Write out every entry exactly as it appears, omitting the pictures.

Itemized modification records:
________________________
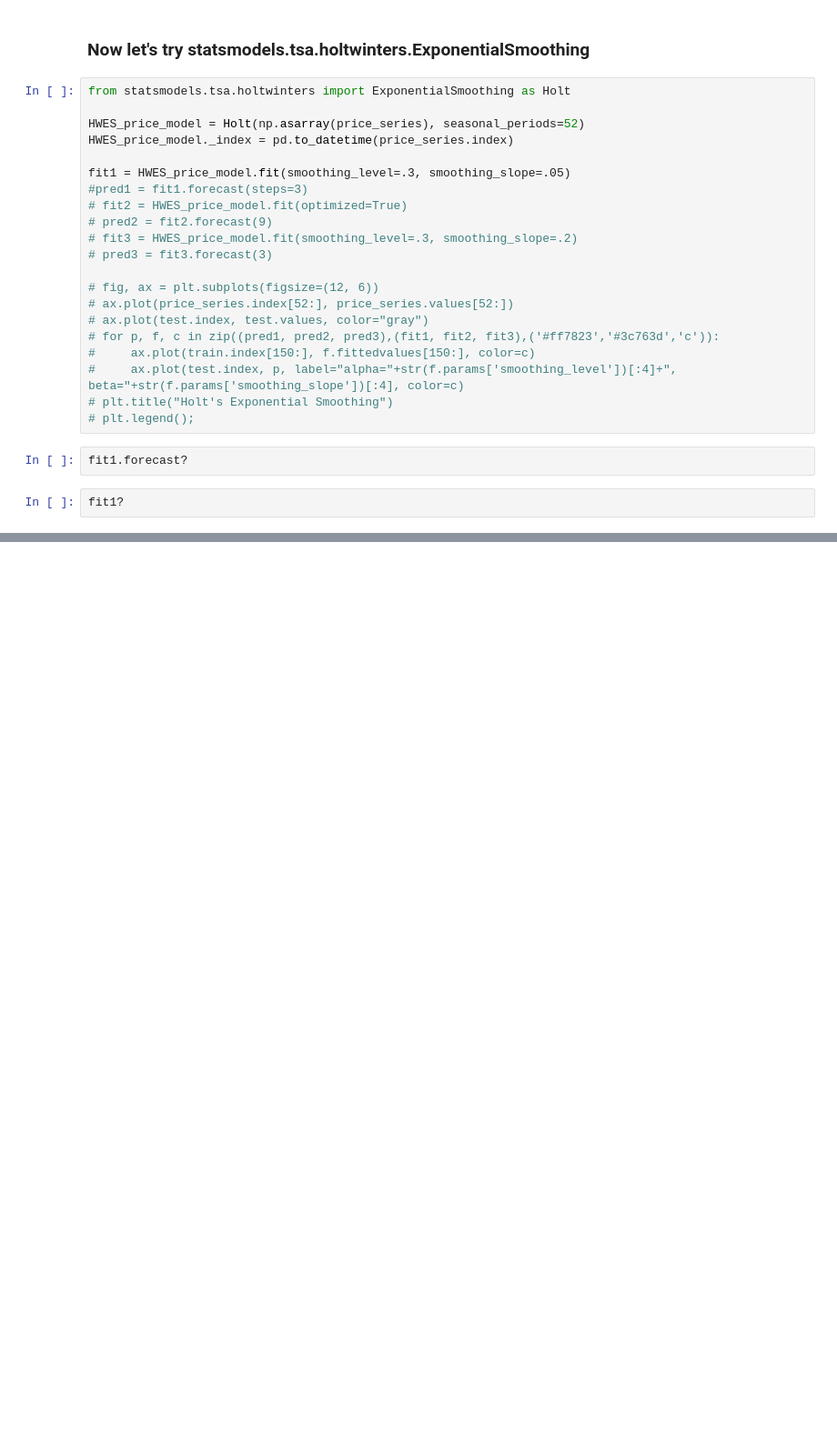
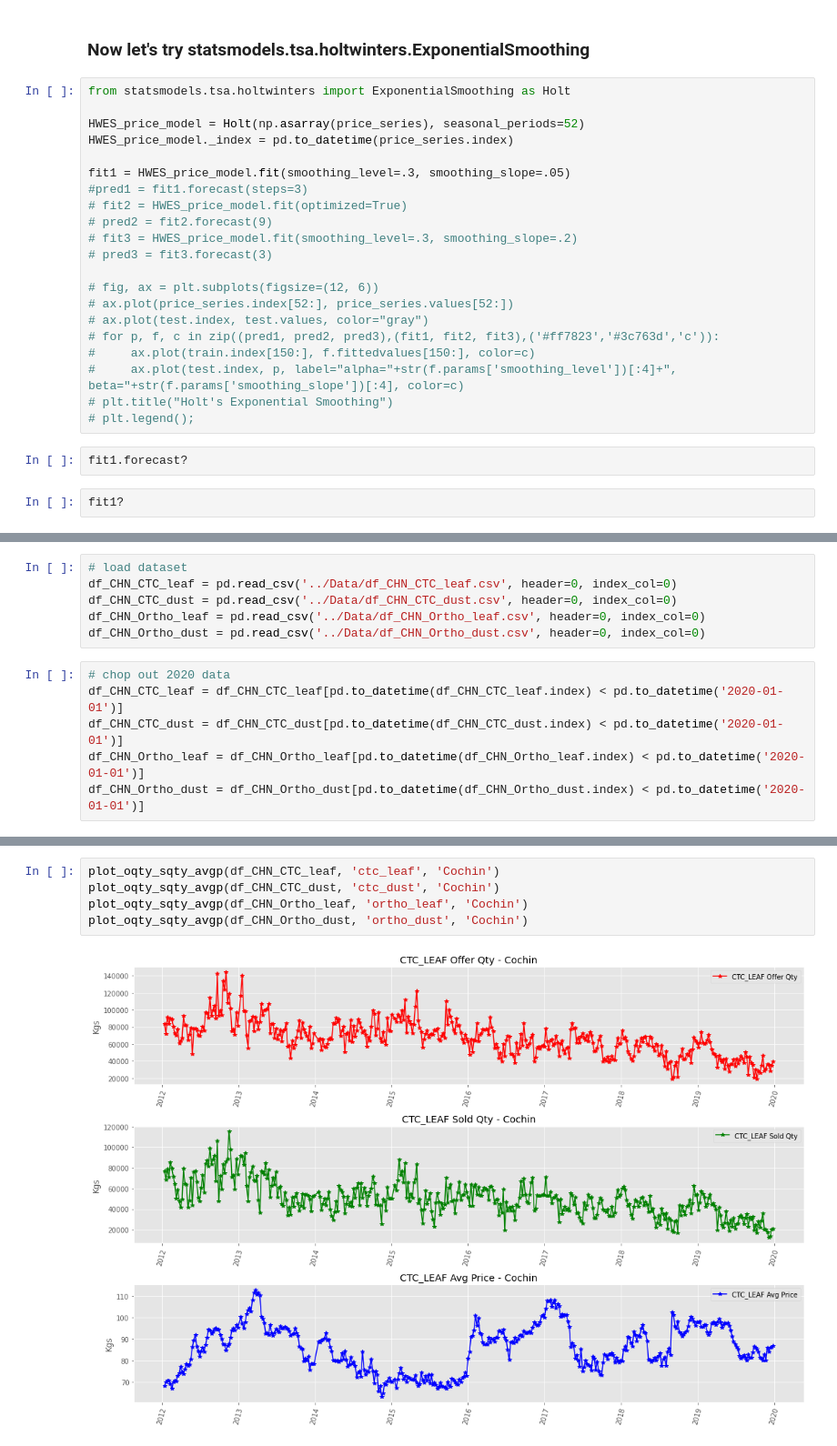
Before and after one commit to ArunMitra/Wholesale-Tea-Price-Prediction, a Jupyter notebook: Notebooks/tea_model_exploration.ipynb, the cells around one changed output, grey strips where cells are left out. Shown at 91% size. Cells and saved outputs as stored; diff of their text form; blank space fills up the shorter version.

```diff
--- a/Notebooks/tea_model_exploration.ipynb
+++ b/Notebooks/tea_model_exploration.ipynb
@@ -706,0 +424,12 @@ fit1?
+# %%
+# load dataset
+df_CHN_CTC_leaf = pd.read_csv('../Data/df_CHN_CTC_leaf.csv', header=0, index_col=0)
+df_CHN_CTC_dust = pd.read_csv('../Data/df_CHN_CTC_dust.csv', header=0, index_col=0)
+df_CHN_Ortho_leaf = pd.read_csv('../Data/df_CHN_Ortho_leaf.csv', header=0, index_col=0)
+df_CHN_Ortho_dust = pd.read_csv('../Data/df_CHN_Ortho_dust.csv', header=0, index_col=0)
+# %%
+# chop out 2020 data
+df_CHN_CTC_leaf = df_CHN_CTC_leaf[pd.to_datetime(df_CHN_CTC_leaf.index) < pd.to_datetime('2020-01-01')]
+df_CHN_CTC_dust = df_CHN_CTC_dust[pd.to_datetime(df_CHN_CTC_dust.index) < pd.to_datetime('2020-01-01')]
+df_CHN_Ortho_leaf = df_CHN_Ortho_leaf[pd.to_datetime(df_CHN_Ortho_leaf.index) < pd.to_datetime('2020-01-01')]
+df_CHN_Ortho_dust = df_CHN_Ortho_dust[pd.to_datetime(df_CHN_Ortho_dust.index) < pd.to_datetime('2020-01-01')]
@@ -706,0 +479,7 @@ fit1?
+# %%
+plot_oqty_sqty_avgp(df_CHN_CTC_leaf, 'ctc_leaf', 'Cochin')
+plot_oqty_sqty_avgp(df_CHN_CTC_dust, 'ctc_dust', 'Cochin')
+plot_oqty_sqty_avgp(df_CHN_Ortho_leaf, 'ortho_leaf', 'Cochin')
+plot_oqty_sqty_avgp(df_CHN_Ortho_dust, 'ortho_dust', 'Cochin')
+# %% [output]
+[figure, added]
```
Also changed, not shown: parts of 69 cells of this notebook, 7 other files.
________________________
• [Answer to the problem]
Before and after one commit to ArunMitra/Wholesale-Tea-Price-Prediction, a Jupyter notebook: Notebooks/tea_model_exploration.ipynb, the cells around one changed output, grey strips where cells are left out. Shown at 91% size. Cells and saved outputs as stored; diff of their text form; blank space fills up the shorter version.

```diff
--- a/Notebooks/tea_model_exploration.ipynb
+++ b/Notebooks/tea_model_exploration.ipynb
@@ -706,0 +424,12 @@ fit1?
+# %%
+# load dataset
+df_CHN_CTC_leaf = pd.read_csv('../Data/df_CHN_CTC_leaf.csv', header=0, index_col=0)
+df_CHN_CTC_dust = pd.read_csv('../Data/df_CHN_CTC_dust.csv', header=0, index_col=0)
+df_CHN_Ortho_leaf = pd.read_csv('../Data/df_CHN_Ortho_leaf.csv', header=0, index_col=0)
+df_CHN_Ortho_dust = pd.read_csv('../Data/df_CHN_Ortho_dust.csv', header=0, index_col=0)
+# %%
+# chop out 2020 data
+df_CHN_CTC_leaf = df_CHN_CTC_leaf[pd.to_datetime(df_CHN_CTC_leaf.index) < pd.to_datetime('2020-01-01')]
+df_CHN_CTC_dust = df_CHN_CTC_dust[pd.to_datetime(df_CHN_CTC_dust.index) < pd.to_datetime('2020-01-01')]
+df_CHN_Ortho_leaf = df_CHN_Ortho_leaf[pd.to_datetime(df_CHN_Ortho_leaf.index) < pd.to_datetime('2020-01-01')]
+df_CHN_Ortho_dust = df_CHN_Ortho_dust[pd.to_datetime(df_CHN_Ortho_dust.index) < pd.to_datetime('2020-01-01')]
@@ -706,0 +479,7 @@ fit1?
+# %%
+plot_oqty_sqty_avgp(df_CHN_CTC_leaf, 'ctc_leaf', 'Cochin')
+plot_oqty_sqty_avgp(df_CHN_CTC_dust, 'ctc_dust', 'Cochin')
+plot_oqty_sqty_avgp(df_CHN_Ortho_leaf, 'ortho_leaf', 'Cochin')
+plot_oqty_sqty_avgp(df_CHN_Ortho_dust, 'ortho_dust', 'Cochin')
+# %% [output]
+[figure, added]
```
Also changed, not shown: parts of 69 cells of this notebook, 7 other files.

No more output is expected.